Cooking curriculum for youth
Looking for a hands-on way to teach youth about cooking? Consider cooking curriculums that engage youth in learning and raise their excitement in food and nutrition.
“Junior Iron Chef” and other cooking shows have become popular with youth over the past few years. Parents or adults might be wondering how we can teach youth about cooking in a fun and engaging way. Let’s explore two different curriculums that are designed for youth to learn and get excited about cooking.
The first curriculum is 4-H Cooking 101, 201, 301 and 401 from the National 4-H Council. This 4-H Cooking series teaches youth about food preparation, food and kitchen safety, food science, meal planning and nutrition. Each manual builds on the skills learned in the previous level, and members complete project activities for each level. All project recipes have been tested by University of Illinois Extension Nutrition and Wellness educators. National 4-H also offers a pin to purchase and give youth that have completed this series. The curriculum comes with a Cooking Helper’s Guide and can be purchased in pieces or together as a kit.
The next curriculum is Cooking Matters for Teens and Kids. The Cooking Matters curriculum comes from a national initiative called No Kid Hungry, where they have developed a set of experiences and curriculums that are designed to help families, parents and youth about cooking and stretching their food dollars.
Each six-week Cooking Matters course teaches kids, families and parents important lessons about self-sufficiency in the kitchen. Participants practice fundamental lessons including knife skills, reading ingredient labels, cutting up a whole chicken and making a healthy meal for a family of four on a $10 budget. In most classes, adults and teens take home a bag of groceries so they can practice the recipe taught that day.

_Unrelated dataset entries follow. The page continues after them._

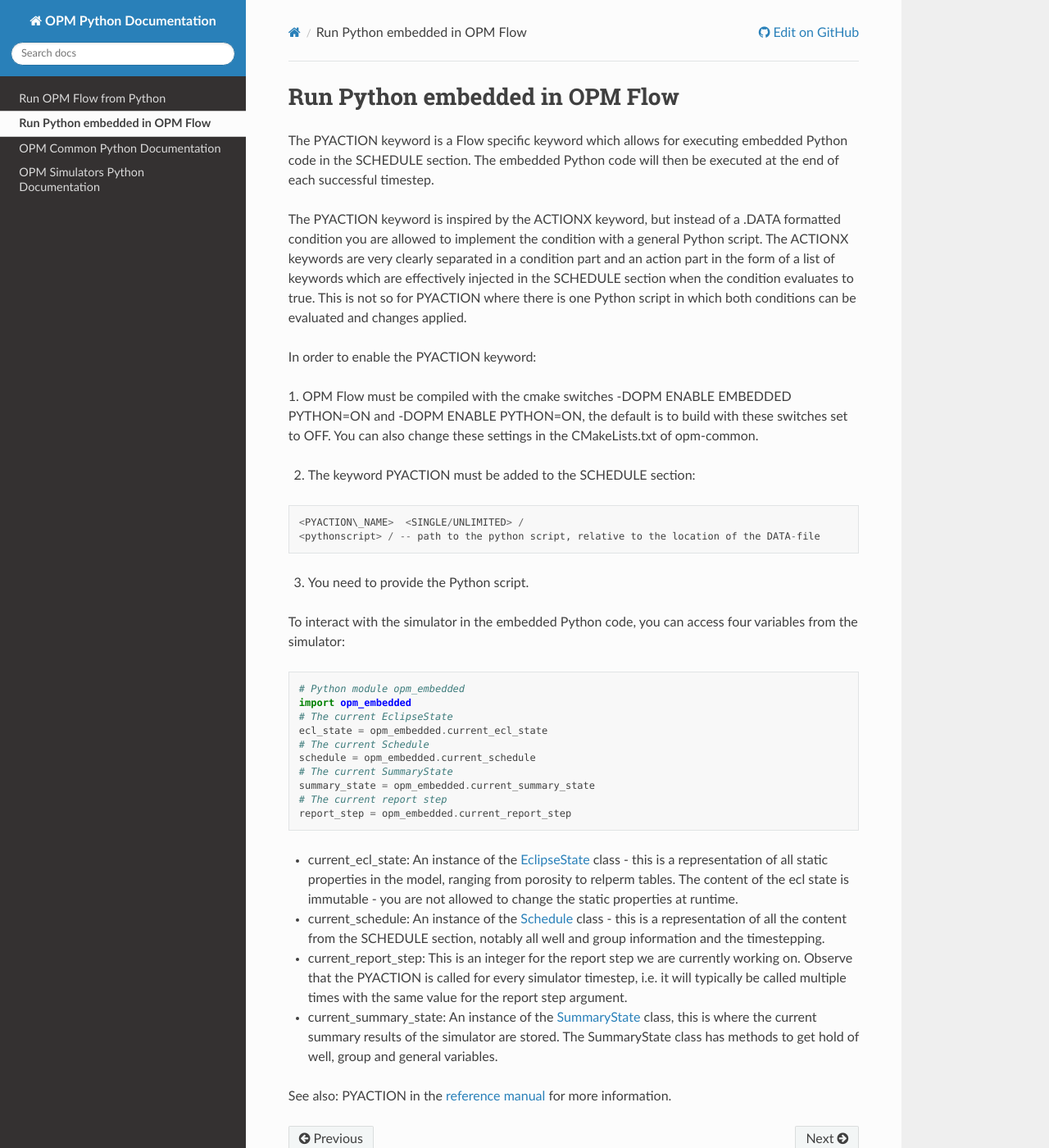
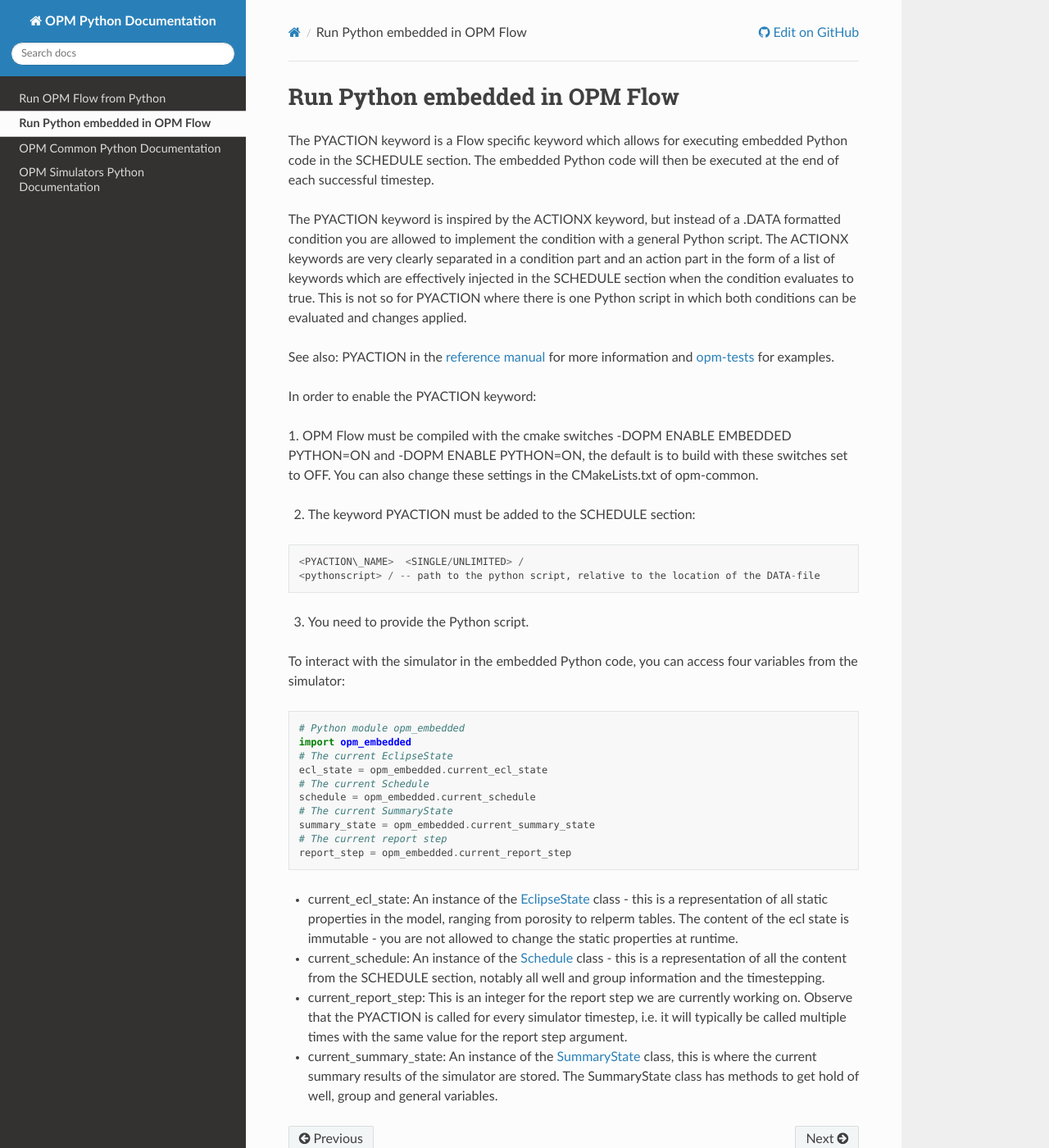
Before and after one commit to lisajulia/opm-python-documentation, a Sphinx documentation site: the page built from python/sphinx_docs/docs/embedded-python.rst, in a window 1280 px wide and 1400 px high. Shown: the whole window at 82% size. Built offline with Sphinx 7.4.7 and the Read the Docs theme 3.1.0, drawn with Linux system fonts in a browser that asks for light colours; the version number could not be read and is left out; some of the changed lines change nothing that is shown.

Commit message:
Add link to PyAction examples in opm-test to the documentation

```diff
--- a/python/sphinx_docs/docs/embedded-python.rst
+++ b/python/sphinx_docs/docs/embedded-python.rst
@@ -12,6 +12,8 @@
 the SCHEDULE section when the condition evaluates to true.
 This is not so for PYACTION where there is one Python script in which both
 conditions can be evaluated and changes applied.
+
+See also: PYACTION in the `reference manual <https://opm-project.org/?page_id=955>`_ for more information and `opm-tests <https://github.com/OPM/opm-tests/tree/master/pyaction>`_ for examples.
 
 In order to enable the PYACTION keyword:
 
@@ -51,5 +53,3 @@
 - current_report_step: This is an integer for the report step we are currently working on. Observe that the PYACTION is called for every simulator timestep, i.e. it will typically be called multiple times with the same value for the report step argument.
 
 - current_summary_state: An instance of the `SummaryState <common.html#opm.io.sim.SummaryState>`_ class, this is where the current summary results of the simulator are stored. The SummaryState class has methods to get hold of well, group and general variables.
-
-See also: PYACTION in the `reference manual <https://opm-project.org/?page_id=955>`_ for more information.
```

Michigan State University Extension staff is trained to teach these classes in communities in Michigan. If you are interested in getting involved in a Cooking Matters class in your area or learning more about 4-H and healthy living programs, contact your local MSU Extension office.
Did you find this article useful?